Microbeads, which are found in some hygiene products like toothpaste, are another source of microplastic pollution. Concern over their environmental impact has led some governments, including Britain’s, to ban the manufacture of products that contain them.
Where are they found?
They may be everywhere. Or, at least, wherever the water and wind can take them.
In the ocean, microplastics contribute to phenomena like the Great Pacific Garbage Patch, a swirling gyre of more than 87,000 tons of trash that lies hundreds of miles from shore.
But the Pyrenees study, a collaboration between the University of Strathclyde in Scotland and the French National Center for Scientific Research at the University of Toulouse, suggests they may also be a source of pollution in the air and on land.
“At this point there is a lot of knowledge about oceans as a driver of microplastic pollution, which is creating some backlash against plastics,” Mr. Allen said. “But we are still learning that we can’t get away from it because it is also in the air.”
The study took place in a remote spot four miles from the nearest village and roughly 75 miles from the nearest city, Toulouse. Researchers, taking samples from two separate monitoring devices, found that 365 pieces of microplastic per square meter rained down from the sky each day.
Mr. Allen compared airborne microplastics to dust from the Sahara, which has long been known to travel by wind across the ocean to the United States and the Caribbean.
“At 450 microns, it can still travel 3,500 kilometers,” he said. “Plastics are not as dense, they are about half the weight and they are irregularly shaped, so aerodynamically, it is easier for the particles to be lifted into the air.”
How much damage can they do?

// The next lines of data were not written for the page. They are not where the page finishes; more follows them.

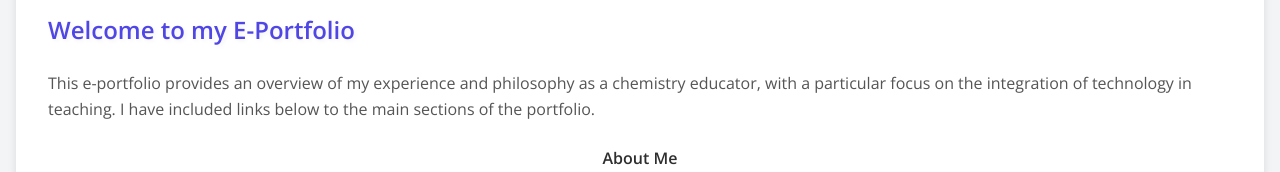
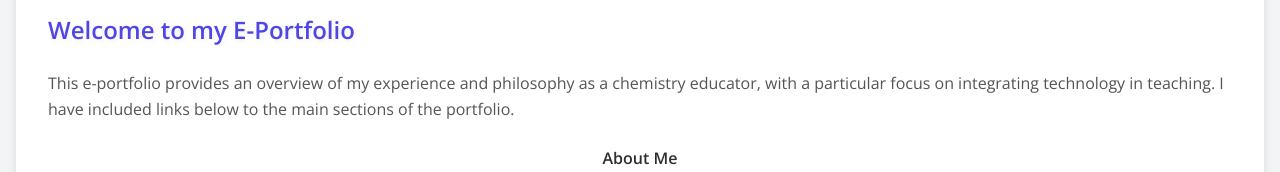
Before and after one commit to gabc415/edportafolio, a plain HTML site: page index.html in a window 1280 px wide. Shown: the part 146-318 px from the top of the page. Drawn offline with nearby package versions, Linux system fonts and the light colour scheme.

Commit message:
Update index.html

```diff
--- a/index.html
+++ b/index.html
@@ -155,7 +155,7 @@
             <h2 class="text-2xl font-semibold">Welcome to my E-Portfolio</h2>
             <p class="leading-relaxed">
                 This e-portfolio provides an overview of my experience and philosophy as a chemistry educator,
-                with a particular focus on the integration of technology in teaching.  I have included links below to the main sections of the portfolio.
+                with a particular focus on integrating technology in teaching.  I have included links below to the main sections of the portfolio.
             </p>
             <nav class="mb-4">
                 <ul class="list-none space-x-4">
```
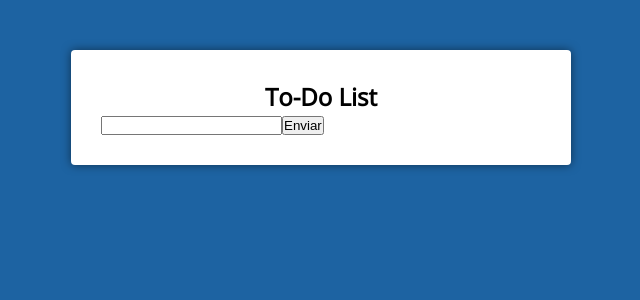
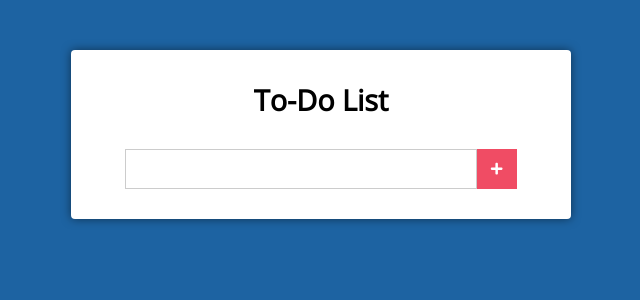
Before and after one commit to Matheus351/to-do-list-react, a React (Create React App) app: page / in a window 1280 px wide. Shown: the top 300 px of the page, without its empty margins (319-959 px from the left). Built offline with nearby package versions, Linux system fonts and the light colour scheme.

Commit message:
estilizando formulário

```diff
--- a/package.json
+++ b/package.json
@@ -8,6 +8,7 @@
     "@testing-library/user-event": "^13.5.0",
     "react": "^18.2.0",
     "react-dom": "^18.2.0",
+    "react-icons": "^4.4.0",
     "react-scripts": "5.0.1",
     "web-vitals": "^2.1.4"
   },
--- a/src/components/Main.css
+++ b/src/components/Main.css
@@ -8,6 +8,31 @@
 }
 
 .main h1{
-    font-size: 1.5em;
+    font-size: 1.8em;
     text-align: center;
 }
+
+.form{
+    margin-top: 30px;
+    display: flex;
+    align-items: center;
+    justify-content: center;
+}
+
+.form input[type="text"]{
+    height: 40px;
+    padding: 0 20px;
+    font-size: 20px;
+    border: 1px solid #ccc;
+    min-width: 80%;
+}
+.form button[type="submit"]{
+   border: none;
+   height: 40px;
+   width: 40px;
+   background-color: #f04c64;
+   color: #fff;
+   display: flex;
+   align-items: center;
+   justify-content: center;
+}
--- a/src/components/Main.js
+++ b/src/components/Main.js
@@ -1,5 +1,6 @@
 import './Main.css'
 import React,{Component} from "react";
+import {FaPlus} from 'react-icons/fa'
 
 export default class Main extends Component{
 
@@ -19,9 +20,11 @@
         <div className="main">
             <h1>To-Do List</h1>
 
-            <form action="#">
-               <input onChange={this.inputChange} type="text"></input>
-               <button type="submit">Enviar</button>
+            <form className="form" action="#">
+               <input onChange={this.inputChange} type="text" value={newTask}></input>
+               <button type="submit">
+                <FaPlus/>
+               </button>
             </form>
         </div>
     )
```
Also changed, not shown: 1 other file (tests, documents, lock files or other folders).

Microplastics have been found to harm animals, including insects and marine species, in a number of ways, but more research needs to be done to determine their effect on humans, researchers said.
Mr. Allen said microplastics had been shown to “block up the gut” in fish and insects.
“The chemicals that make up the plastic, we know they have an impact on the animal endocrine system and the lymphatic system,” which regulate the production of hormones and the elimination of bodily toxins, he said.
In an example of plastic’s gut-blocking effects on a larger scale, a dead sperm whale washed ashore this month on the Italian island of Sardinia with 48 pounds of plastic in its stomach, including microplastics as well as larger items like a corrugated plastic tube and shopping bags.
Dr. Allen said microplastic could also change the chemical composition of the environment in small but significant ways, for example, by absorbing pheromones that fish and insects depend on to trigger their fight-or-flight response.
“When you put plastic into that environment, it absorbs that chemical, which means those protection or defense responses are no longer occurring,” she said. “It is not just about biological impacts inside the animal; it also impacts the environment it is living in.”
Researchers are increasingly confident about the ubiquity of microplastics in human life.
A study published in 2017 found microplastics in 83 percent of tap water samples collected from around the world, including 94 percent of samples from the United States, which had the highest rate of contamination.
A study published last year found a variety of microplastics in stool samples from eight people from Finland, Italy, Japan, the Netherlands, Poland, Russia, Britain and Austria. Another study estimated that people who frequently eat shellfish could ingest as many as 11,000 pieces of microplastic every year.